ability to interact socially, communicate clearly and effectively, and behave appropriately. Bekah demonstrates an impairment in daily social interactions and has challenges with communicating. Her parents, our middle school’s entire educational team: Speech-Language Pathologist, Occupational Therapist, Psychologist, and myself created a list of social and academic goals for this academic year.
M.P. did not strike a conversation with his occupational therapist during re-evaluation session. He just quietly performed the BOT-2 fine motor tasks his occupational therapist gave him. M.P. did not initiate greeting with other children when brought to the therapy room. Occupational intervention in social interaction skills is important to engage M.P. in social interaction and reciprocal play with peers during school recess or talking to his parents, siblings, and other family members during dinner or at family
AJ is a sweet young boy with a bright smile at times. He makes good eye contact and is very social with people he is familiar with. He receives in home therapy from May Center Early Intervention Program which includes occupational therapy, physical therapy, speech therapy, and a developmental specialist on a weekly basis. AJ also receives biweekly ABA services to help with behavioral challenges.
Zurcher states that her own daughter was diagnosed with autism at the age of two. If her daughter were to receive forty hours of ABA a week, they were told that she would be “undoubtedly mainstreamed” by Kindergarten. She argues that
Holding morning meetings helps autistic children by establishing a common routine that begins the student’s day in a predictable pattern (Sapona & Winterman, 2002, p. 31). Autistic children often need predictable routines, and a highly organized and structured environment in order to function.
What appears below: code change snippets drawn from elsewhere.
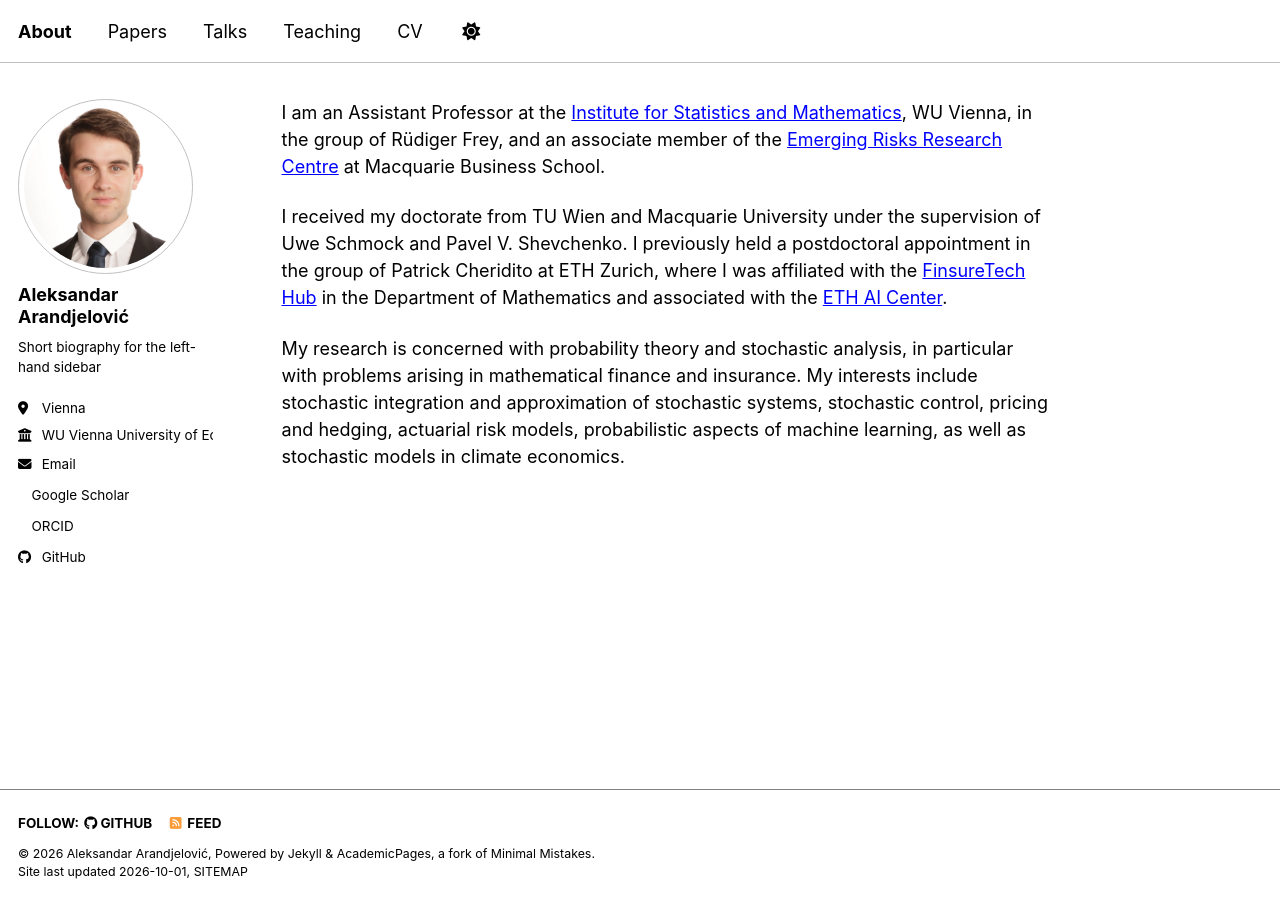
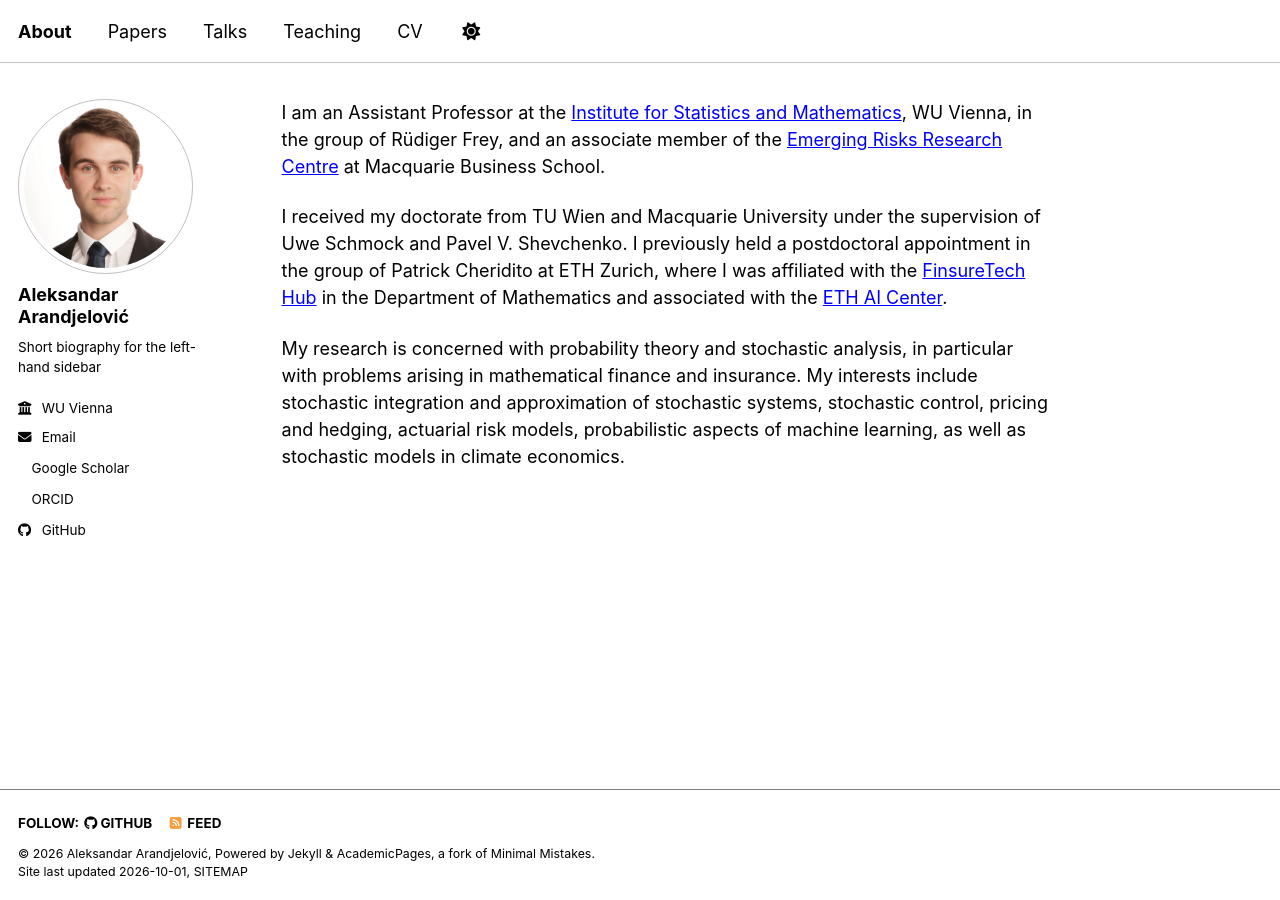
Before and after one commit to aarandjel/aarandjel.github.io, a Jekyll site: the page built from _pages/about.md, in a window 1280 px wide. Built offline with Jekyll 4.4.1, drawn with Linux system fonts in a browser that asks for light colours; a style sheet for code colours, icons or effects is not loaded.

Commit message:
Update _config.yml

```diff
--- a/_config.yml
+++ b/_config.yml
@@ -27,8 +27,8 @@ author:
   name             : "Aleksandar Arandjelović"
   pronouns         : # example: "she/her"
   bio              : "Short biography for the left-hand sidebar"
-  location         : "Vienna"
-  employer         : "WU Vienna University of Economics and Business"
+  location         : # "Vienna"
+  employer         : "WU Vienna"
   uri              : # URL
   email            : "aleksandar.arandjelovic@wu.ac.at"
 
```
Social competencies opportunities need to be provided for group interaction, socialization with guest and friends so that the child learns to accept his strengths and weakness.